By Tara Culp-Ressler on September 10, 2013 at 1:18 pm
United Nations researchers just published a sweeping study on the roots of sexual violence, spanning six countries and two years. The survey, which they say represents the world’s largest scientific project into the subject so far, aimed to investigate the “under-researched” area of male-perpetrated rape. On average, about one in four men included in the study said they had raped someone at some point in their lives. One in ten had raped someone who wasn’t their romantic partner.
The UN study surveyed over 10,000 men from Bangladesh, China, Cambodia, Indonesia, Papua New Guinea, and Sri Lanka. The researchers caution that some regional attitudes about sexuality in Southeastern Asia may contribute to the results that they gathered across those six countries. Still, though, there are some big takeaways from their findings. Here’s what the new research can tell us about the landscape of sexual violence as a whole:
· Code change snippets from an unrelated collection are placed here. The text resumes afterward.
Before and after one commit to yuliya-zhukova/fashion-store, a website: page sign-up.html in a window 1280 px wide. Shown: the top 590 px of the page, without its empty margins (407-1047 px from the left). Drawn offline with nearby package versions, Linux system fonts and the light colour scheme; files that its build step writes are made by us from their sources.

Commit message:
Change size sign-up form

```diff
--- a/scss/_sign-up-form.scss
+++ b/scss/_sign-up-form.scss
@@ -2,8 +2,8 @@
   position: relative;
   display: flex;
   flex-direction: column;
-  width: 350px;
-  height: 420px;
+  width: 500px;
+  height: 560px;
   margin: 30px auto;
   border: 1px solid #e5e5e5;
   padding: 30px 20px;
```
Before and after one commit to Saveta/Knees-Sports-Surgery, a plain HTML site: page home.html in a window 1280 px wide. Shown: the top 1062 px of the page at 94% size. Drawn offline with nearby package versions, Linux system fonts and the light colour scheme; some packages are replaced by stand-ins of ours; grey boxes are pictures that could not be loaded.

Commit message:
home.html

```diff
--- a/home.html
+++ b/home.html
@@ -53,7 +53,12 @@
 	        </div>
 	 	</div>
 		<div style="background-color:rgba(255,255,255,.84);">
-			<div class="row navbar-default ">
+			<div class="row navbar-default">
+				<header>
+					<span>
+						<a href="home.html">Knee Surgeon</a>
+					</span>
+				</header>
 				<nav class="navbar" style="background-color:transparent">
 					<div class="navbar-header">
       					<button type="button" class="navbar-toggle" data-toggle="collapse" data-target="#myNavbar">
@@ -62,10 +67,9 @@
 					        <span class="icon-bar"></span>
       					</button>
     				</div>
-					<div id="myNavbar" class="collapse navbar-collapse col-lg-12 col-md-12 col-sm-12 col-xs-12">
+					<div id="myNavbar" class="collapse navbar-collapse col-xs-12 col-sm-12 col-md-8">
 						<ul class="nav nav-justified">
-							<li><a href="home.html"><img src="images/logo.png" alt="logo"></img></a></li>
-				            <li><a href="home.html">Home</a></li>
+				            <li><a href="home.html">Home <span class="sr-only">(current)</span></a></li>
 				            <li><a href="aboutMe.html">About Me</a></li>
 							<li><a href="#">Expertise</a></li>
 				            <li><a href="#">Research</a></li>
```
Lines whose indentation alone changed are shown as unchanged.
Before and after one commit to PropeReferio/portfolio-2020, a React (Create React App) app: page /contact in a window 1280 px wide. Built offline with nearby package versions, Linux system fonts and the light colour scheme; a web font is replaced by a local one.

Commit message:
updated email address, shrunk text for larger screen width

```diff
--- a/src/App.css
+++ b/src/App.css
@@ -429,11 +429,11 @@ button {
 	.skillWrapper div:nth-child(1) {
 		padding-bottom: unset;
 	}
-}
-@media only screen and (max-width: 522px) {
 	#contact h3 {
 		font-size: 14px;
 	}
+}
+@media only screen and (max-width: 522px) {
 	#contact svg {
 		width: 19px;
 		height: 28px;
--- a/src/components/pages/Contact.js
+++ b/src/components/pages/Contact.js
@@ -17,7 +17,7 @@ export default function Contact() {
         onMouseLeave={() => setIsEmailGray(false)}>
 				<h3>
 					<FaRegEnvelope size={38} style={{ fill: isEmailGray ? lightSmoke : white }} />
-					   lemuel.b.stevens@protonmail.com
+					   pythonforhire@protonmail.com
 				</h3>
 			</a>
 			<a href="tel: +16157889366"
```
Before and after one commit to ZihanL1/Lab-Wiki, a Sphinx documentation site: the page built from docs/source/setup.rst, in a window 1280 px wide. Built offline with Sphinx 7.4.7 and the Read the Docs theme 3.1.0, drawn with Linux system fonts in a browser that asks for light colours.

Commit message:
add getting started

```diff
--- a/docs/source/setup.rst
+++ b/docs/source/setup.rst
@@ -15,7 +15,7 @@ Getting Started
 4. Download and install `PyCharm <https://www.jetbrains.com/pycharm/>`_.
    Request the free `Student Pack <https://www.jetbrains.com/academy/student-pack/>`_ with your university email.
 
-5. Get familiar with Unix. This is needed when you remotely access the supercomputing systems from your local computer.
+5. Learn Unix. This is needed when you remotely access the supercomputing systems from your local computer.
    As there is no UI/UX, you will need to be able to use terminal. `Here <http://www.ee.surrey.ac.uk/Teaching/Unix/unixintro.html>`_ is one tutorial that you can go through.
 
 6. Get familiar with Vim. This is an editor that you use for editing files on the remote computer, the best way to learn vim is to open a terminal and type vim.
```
Many people have the wrong idea about what “rape” actually is. The researchers intentionally didn’t use the word “rape” in any of their questionnaires about Asian men’s sexual histories. Instead, they asked men whether they had ever “forced a woman who was not your wife or girlfriend at the time to have sex,” or if they had ever “had sex with a woman who was too drunk or drugged to indicate whether she wanted it.” That likely helped researchers gather more accurate information about the nonconsensual sexual acts that men had engaged in. Since many people don’t learn the lines of consent, many sexually active adults may not understand when they’re violating someone else — and they may not believe they have actually raped someone. “Rape doesn’t just involve someone with a gun to a woman’s head,” Michele Decker, a public health professor who co-wrote the commentary that accompanied the new study, pointed out to CBS News. “People tend to think of rape as something someone else would do.”